The storm conditions reproduced on the model are gradually strengthened, providing a means of observing the progression of damage and quantifying it by counting the blocks that shift or fall or by measuring changes to slope profiles.
The study methodology adopted during the design of these maritime structures usually involves two types of model, which are used in succession:
- two-dimensional (2D) models using a wave flume
- three-imensional (3D) models using a wave tank.
The wave flume (2D)
Tests are conducted in a wave flume to check the preliminary sizing of the standard sections of the structure that are subject to frontal waves, in terms of the stability of the exposed materials in the armour facing, the underlayer, the toe mound, the front and rear slopes, and the crest works.
These tests also provide a means of visualising and measuring wave overtopping over the structure.
They are conducted by transforming the wave over a characteristic bed profile next to the trunk sections being considered.
The wave tank (3D)
Following on from the 2D wave flume, the 3D wave tank is used to round off the analyses of the structure in question:
- exposure of breakwaters to waves from different directions
- the role of bathymetry in wave transformation (energy concentration, breaking intensity, effect of the presence of an approach channel)
- stability in specific parts of structures that are considered to be more fragile than the standard sections, such as breakwater roundheads, curved sections, bends, transition zones between different categories of armour unit or rockfill or between different types of construction (as in the case of a rockfill breakwater extended by a vertical-wall caisson breakwater)
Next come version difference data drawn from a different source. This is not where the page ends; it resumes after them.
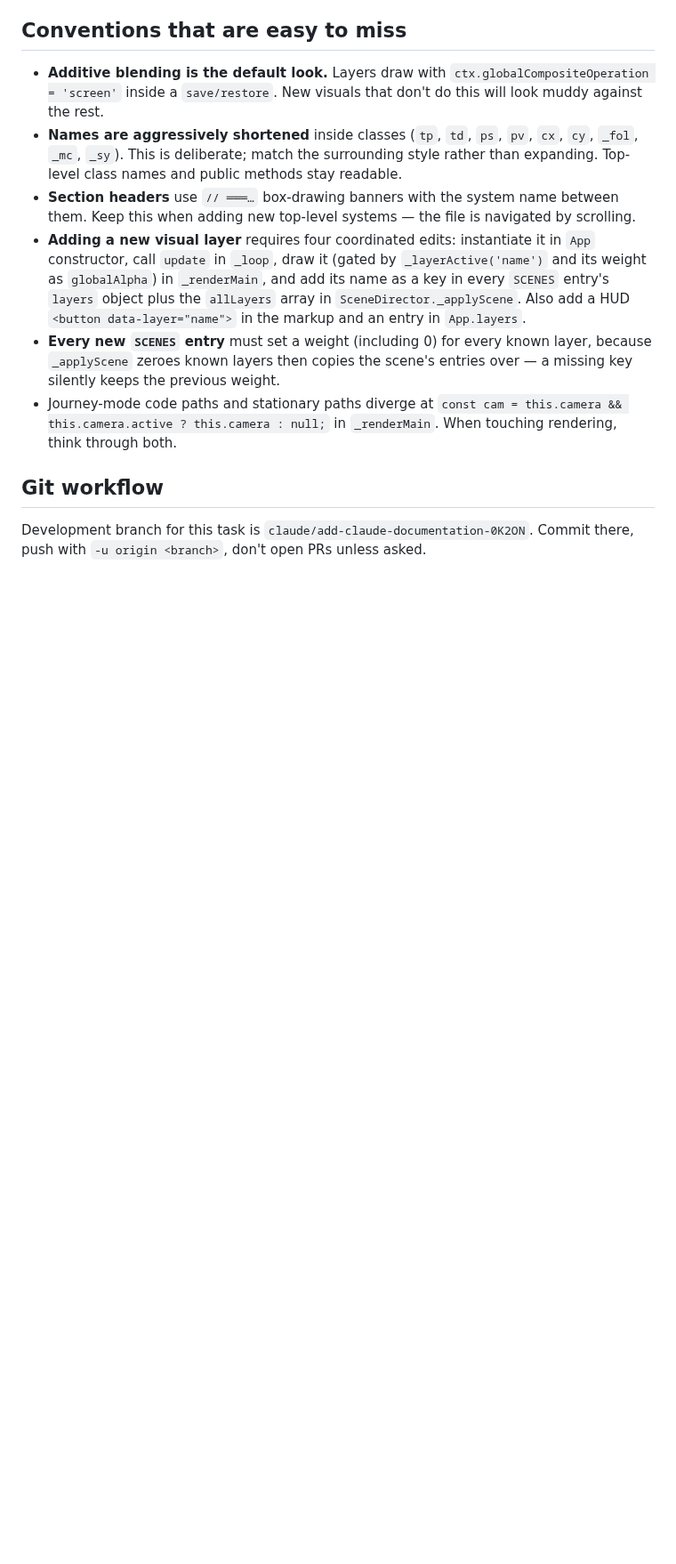
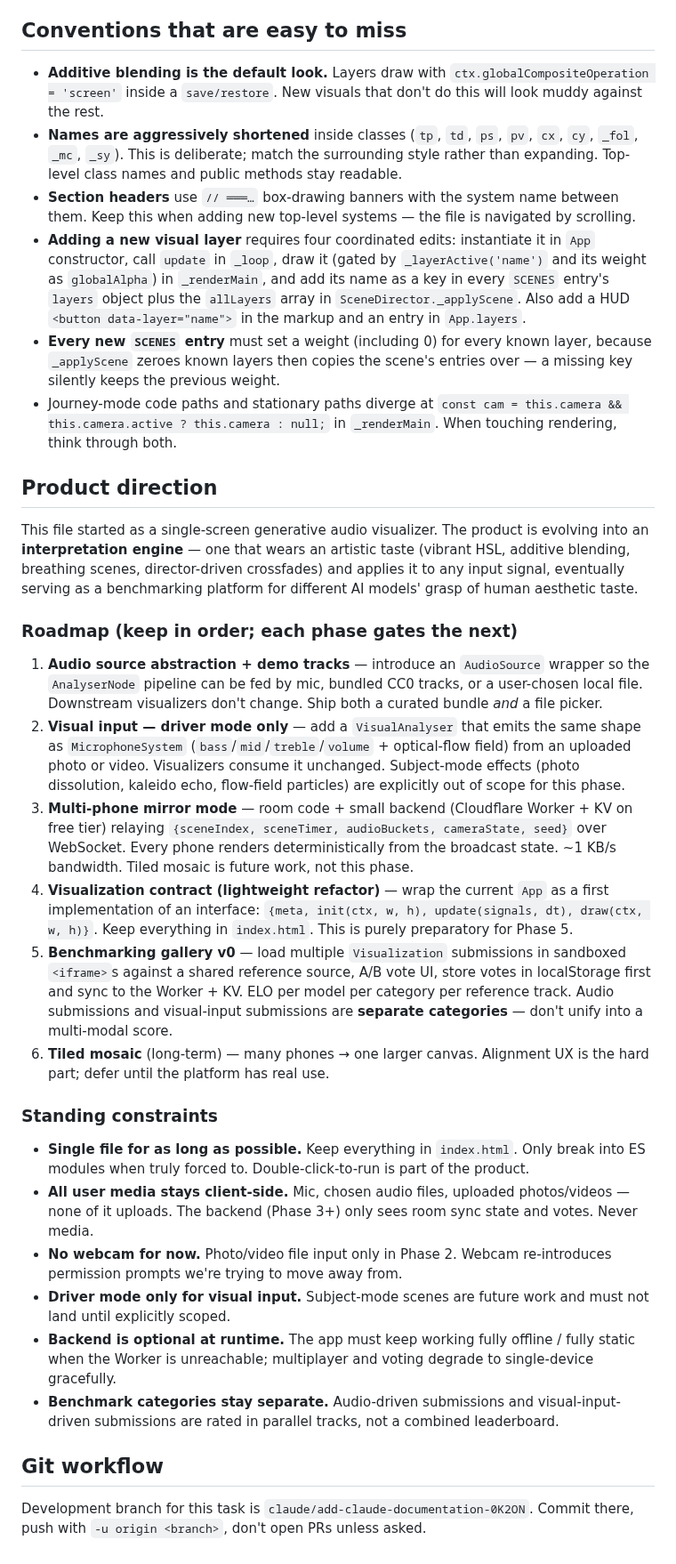
Before and after one commit to BirdUTS/psychedelic-experience, a Markdown page: CLAUDE.md, the part around the change. Shown at 89% size. GitHub-like rendering; blank space fills up the shorter version.

Commit message:
Document product direction and phased roadmap
Captures the agreed evolution from single-screen visualizer to
interpretation engine and eventual benchmarking platform: audio
source abstraction, visual-input driver mode, multi-phone mirror
mode, visualization contract, and gallery/rating v0 — with tiled
mosaic deferred. Also records standing constraints (single-file,
client-side media, no webcam, separate benchmark categories).

https://claude.ai/code/session_01Ps2i7ErFNeSBHyNDaqAcoH

```diff
--- a/CLAUDE.md
+++ b/CLAUDE.md
@@ -53,6 +53,28 @@ Two entry modes chosen on the splash screen (`ModeSelectScreen`):
 - **Every new `SCENES` entry** must set a weight (including 0) for every known layer, because `_applyScene` zeroes known layers then copies the scene's entries over — a missing key silently keeps the previous weight.
 - Journey-mode code paths and stationary paths diverge at `const cam = this.camera && this.camera.active ? this.camera : null;` in `_renderMain`. When touching rendering, think through both.
 
+## Product direction
+
+This file started as a single-screen generative audio visualizer. The product is evolving into an **interpretation engine** — one that wears an artistic taste (vibrant HSL, additive blending, breathing scenes, director-driven crossfades) and applies it to any input signal, eventually serving as a benchmarking platform for different AI models' grasp of human aesthetic taste.
+
+### Roadmap (keep in order; each phase gates the next)
+
+1. **Audio source abstraction + demo tracks** — introduce an `AudioSource` wrapper so the `AnalyserNode` pipeline can be fed by mic, bundled CC0 tracks, or a user-chosen local file. Downstream visualizers don't change. Ship both a curated bundle *and* a file picker.
+2. **Visual input — driver mode only** — add a `VisualAnalyser` that emits the same shape as `MicrophoneSystem` (`bass`/`mid`/`treble`/`volume` + optical-flow field) from an uploaded photo or video. Visualizers consume it unchanged. Subject-mode effects (photo dissolution, kaleido echo, flow-field particles) are explicitly out of scope for this phase.
+3. **Multi-phone mirror mode** — room code + small backend (Cloudflare Worker + KV on free tier) relaying `{sceneIndex, sceneTimer, audioBuckets, cameraState, seed}` over WebSocket. Every phone renders deterministically from the broadcast state. ~1 KB/s bandwidth. Tiled mosaic is future work, not this phase.
+4. **Visualization contract (lightweight refactor)** — wrap the current `App` as a first implementation of an interface: `{meta, init(ctx, w, h), update(signals, dt), draw(ctx, w, h)}`. Keep everything in `index.html`. This is purely preparatory for Phase 5.
+5. **Benchmarking gallery v0** — load multiple `Visualization` submissions in sandboxed `<iframe>`s against a shared reference source, A/B vote UI, store votes in localStorage first and sync to the Worker + KV. ELO per model per category per reference track. Audio submissions and visual-input submissions are **separate categories** — don't unify into a multi-modal score.
+6. **Tiled mosaic** (long-term) — many phones → one larger canvas. Alignment UX is the hard part; defer until the platform has real use.
+
+### Standing constraints
+
+- **Single file for as long as possible.** Keep everything in `index.html`. Only break into ES modules when truly forced to. Double-click-to-run is part of the product.
+- **All user media stays client-side.** Mic, chosen audio files, uploaded photos/videos — none of it uploads. The backend (Phase 3+) only sees room sync state and votes. Never media.
+- **No webcam for now.** Photo/video file input only in Phase 2. Webcam re-introduces permission prompts we're trying to move away from.
+- **Driver mode only for visual input.** Subject-mode scenes are future work and must not land until explicitly scoped.
+- **Backend is optional at runtime.** The app must keep working fully offline / fully static when the Worker is unreachable; multiplayer and voting degrade to single-device gracefully.
+- **Benchmark categories stay separate.** Audio-driven submissions and visual-input-driven submissions are rated in parallel tracks, not a combined leaderboard.
+
 ## Git workflow
 
 Development branch for this task is `claude/add-claude-documentation-0K2ON`. Commit there, push with `-u origin <branch>`, don't open PRs unless asked.
```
- wave overtopping and the corresponding volumes in the various sectors of the structures
- wave disturbance inside the harbour basin, when this is modelled.